*What to do*:
Where does the word "drawn" show up in the records? Copy every line that has it.

*Data*:
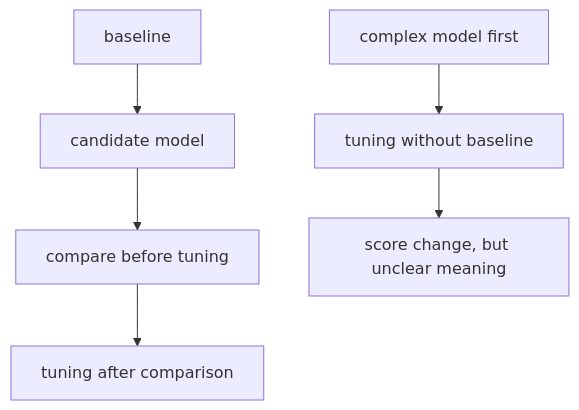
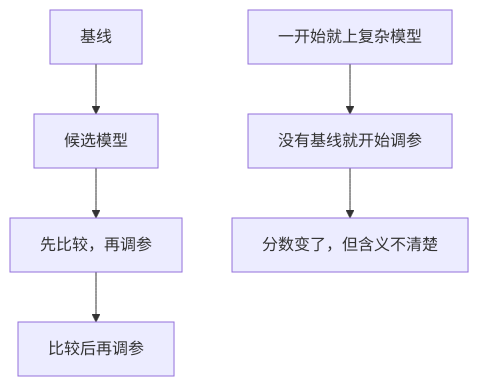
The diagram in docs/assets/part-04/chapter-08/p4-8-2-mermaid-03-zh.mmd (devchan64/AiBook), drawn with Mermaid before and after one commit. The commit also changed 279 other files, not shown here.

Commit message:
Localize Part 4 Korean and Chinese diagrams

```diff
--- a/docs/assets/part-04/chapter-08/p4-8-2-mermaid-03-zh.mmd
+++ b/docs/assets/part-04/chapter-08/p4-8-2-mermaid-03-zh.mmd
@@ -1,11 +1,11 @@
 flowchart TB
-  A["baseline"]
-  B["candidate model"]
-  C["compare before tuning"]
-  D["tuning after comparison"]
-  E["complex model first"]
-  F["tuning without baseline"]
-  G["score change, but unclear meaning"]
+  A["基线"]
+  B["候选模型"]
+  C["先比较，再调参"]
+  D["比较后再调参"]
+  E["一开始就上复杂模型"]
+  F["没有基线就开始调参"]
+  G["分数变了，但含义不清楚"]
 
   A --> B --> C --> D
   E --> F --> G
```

...

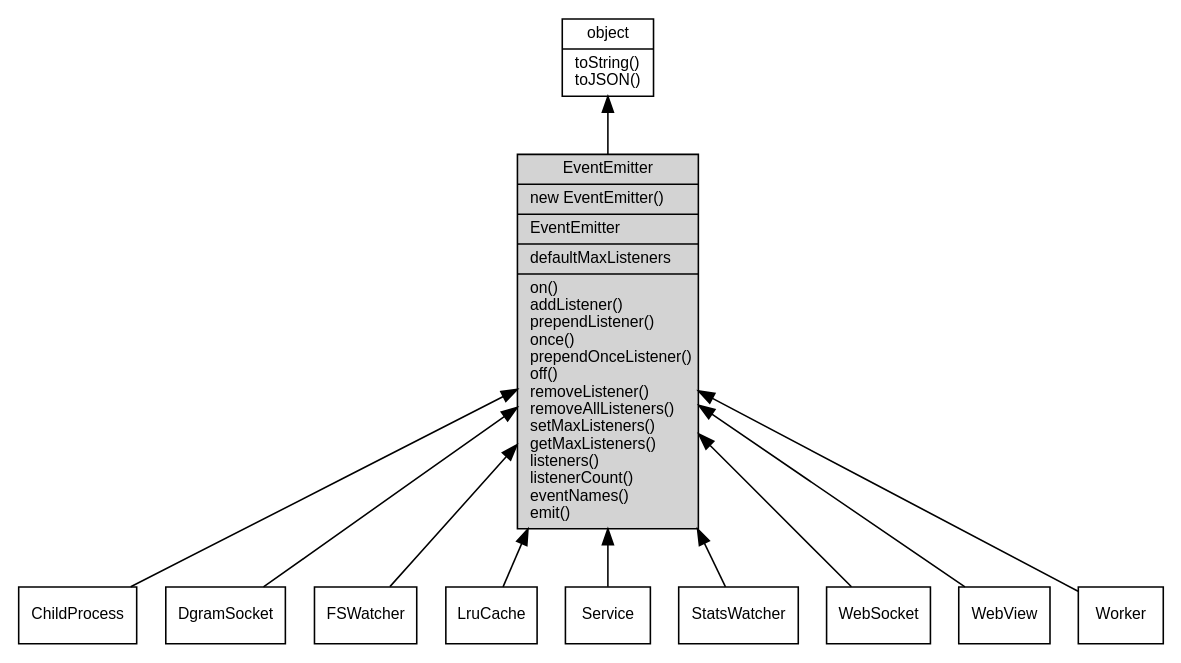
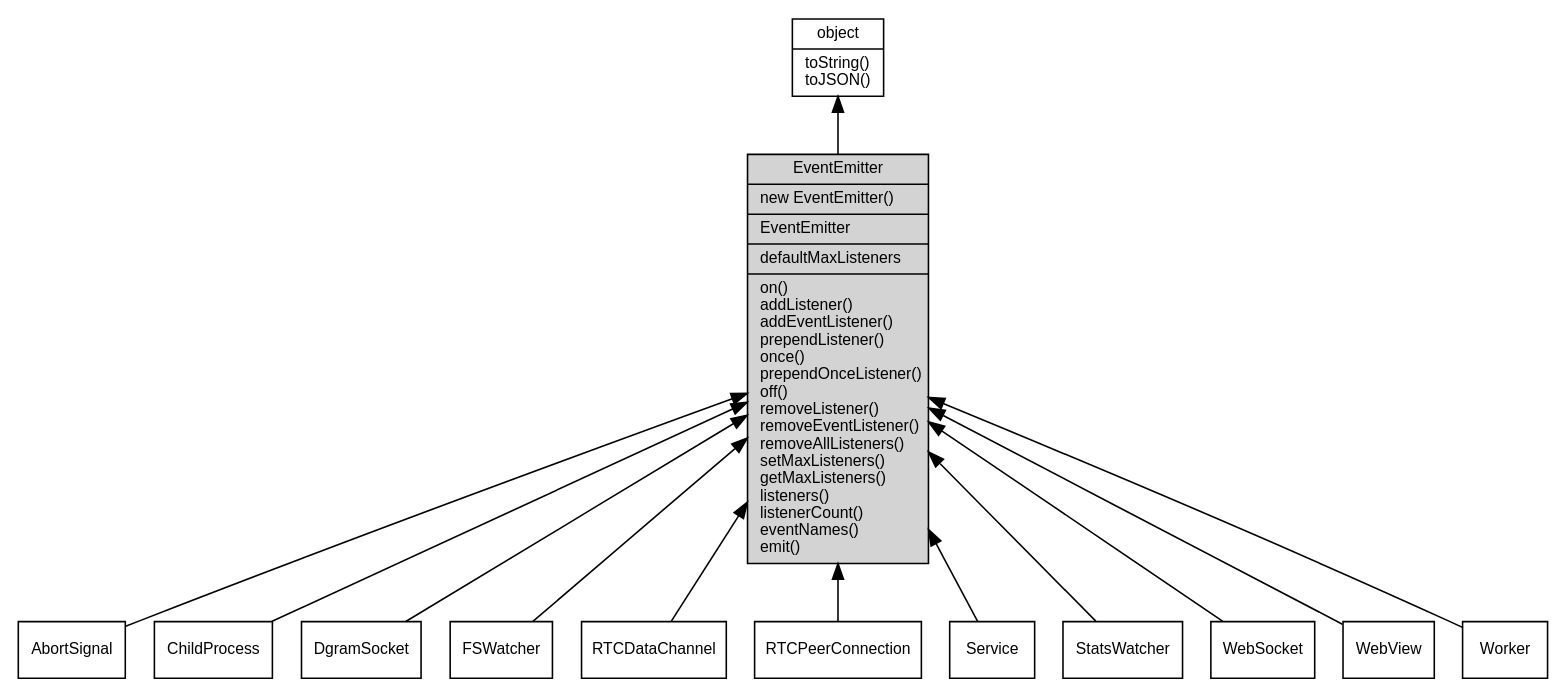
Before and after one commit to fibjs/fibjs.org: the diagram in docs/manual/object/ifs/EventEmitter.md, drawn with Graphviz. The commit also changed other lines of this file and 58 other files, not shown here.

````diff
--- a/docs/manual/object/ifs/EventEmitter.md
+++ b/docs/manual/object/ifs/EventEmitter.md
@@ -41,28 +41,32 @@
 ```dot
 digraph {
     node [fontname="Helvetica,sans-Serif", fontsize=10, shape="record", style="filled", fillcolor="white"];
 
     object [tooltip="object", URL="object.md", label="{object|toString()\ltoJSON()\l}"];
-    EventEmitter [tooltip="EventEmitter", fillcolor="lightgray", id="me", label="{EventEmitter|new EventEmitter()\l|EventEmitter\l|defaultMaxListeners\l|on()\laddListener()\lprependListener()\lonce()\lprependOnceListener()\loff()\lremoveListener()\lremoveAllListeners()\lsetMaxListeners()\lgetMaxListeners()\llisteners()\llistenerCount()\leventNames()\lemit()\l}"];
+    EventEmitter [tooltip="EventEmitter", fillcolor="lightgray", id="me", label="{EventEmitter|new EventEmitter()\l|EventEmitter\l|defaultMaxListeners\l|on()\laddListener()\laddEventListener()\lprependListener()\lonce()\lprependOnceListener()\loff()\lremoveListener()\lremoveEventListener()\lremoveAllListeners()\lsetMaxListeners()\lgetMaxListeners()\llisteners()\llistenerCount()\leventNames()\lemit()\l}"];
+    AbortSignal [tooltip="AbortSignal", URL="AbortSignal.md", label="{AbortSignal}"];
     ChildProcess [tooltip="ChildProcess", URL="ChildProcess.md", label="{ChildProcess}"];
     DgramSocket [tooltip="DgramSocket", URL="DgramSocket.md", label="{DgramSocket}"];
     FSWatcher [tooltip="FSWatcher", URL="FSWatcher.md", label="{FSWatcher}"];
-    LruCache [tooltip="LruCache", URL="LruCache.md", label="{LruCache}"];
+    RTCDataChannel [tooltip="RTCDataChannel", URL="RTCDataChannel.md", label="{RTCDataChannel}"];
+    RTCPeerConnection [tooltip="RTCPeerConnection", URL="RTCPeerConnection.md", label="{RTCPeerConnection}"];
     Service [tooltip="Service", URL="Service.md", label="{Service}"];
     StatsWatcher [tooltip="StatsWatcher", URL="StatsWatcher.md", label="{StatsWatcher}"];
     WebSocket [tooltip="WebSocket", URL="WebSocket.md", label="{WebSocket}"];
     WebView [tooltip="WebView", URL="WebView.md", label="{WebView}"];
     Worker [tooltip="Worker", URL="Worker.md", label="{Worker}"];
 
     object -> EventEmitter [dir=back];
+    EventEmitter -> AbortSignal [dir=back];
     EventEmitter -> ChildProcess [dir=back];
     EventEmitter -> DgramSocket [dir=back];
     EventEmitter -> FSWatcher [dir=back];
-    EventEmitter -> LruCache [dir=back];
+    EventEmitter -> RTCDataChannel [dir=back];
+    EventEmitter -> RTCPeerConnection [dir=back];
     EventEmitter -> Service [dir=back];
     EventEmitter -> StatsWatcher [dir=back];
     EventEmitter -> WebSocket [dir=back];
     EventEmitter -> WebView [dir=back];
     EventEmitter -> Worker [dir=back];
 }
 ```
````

*Exercise output*:
The diagram in docs/assets/part-04/chapter-08/p4-8-2-mermaid-03-zh.mmd (devchan64/AiBook), drawn with Mermaid before and after one commit. The commit also changed 279 other files, not shown here.
Before and after one commit to fibjs/fibjs.org: the diagram in docs/manual/object/ifs/EventEmitter.md, drawn with Graphviz. The commit also changed other lines of this file and 58 other files, not shown here.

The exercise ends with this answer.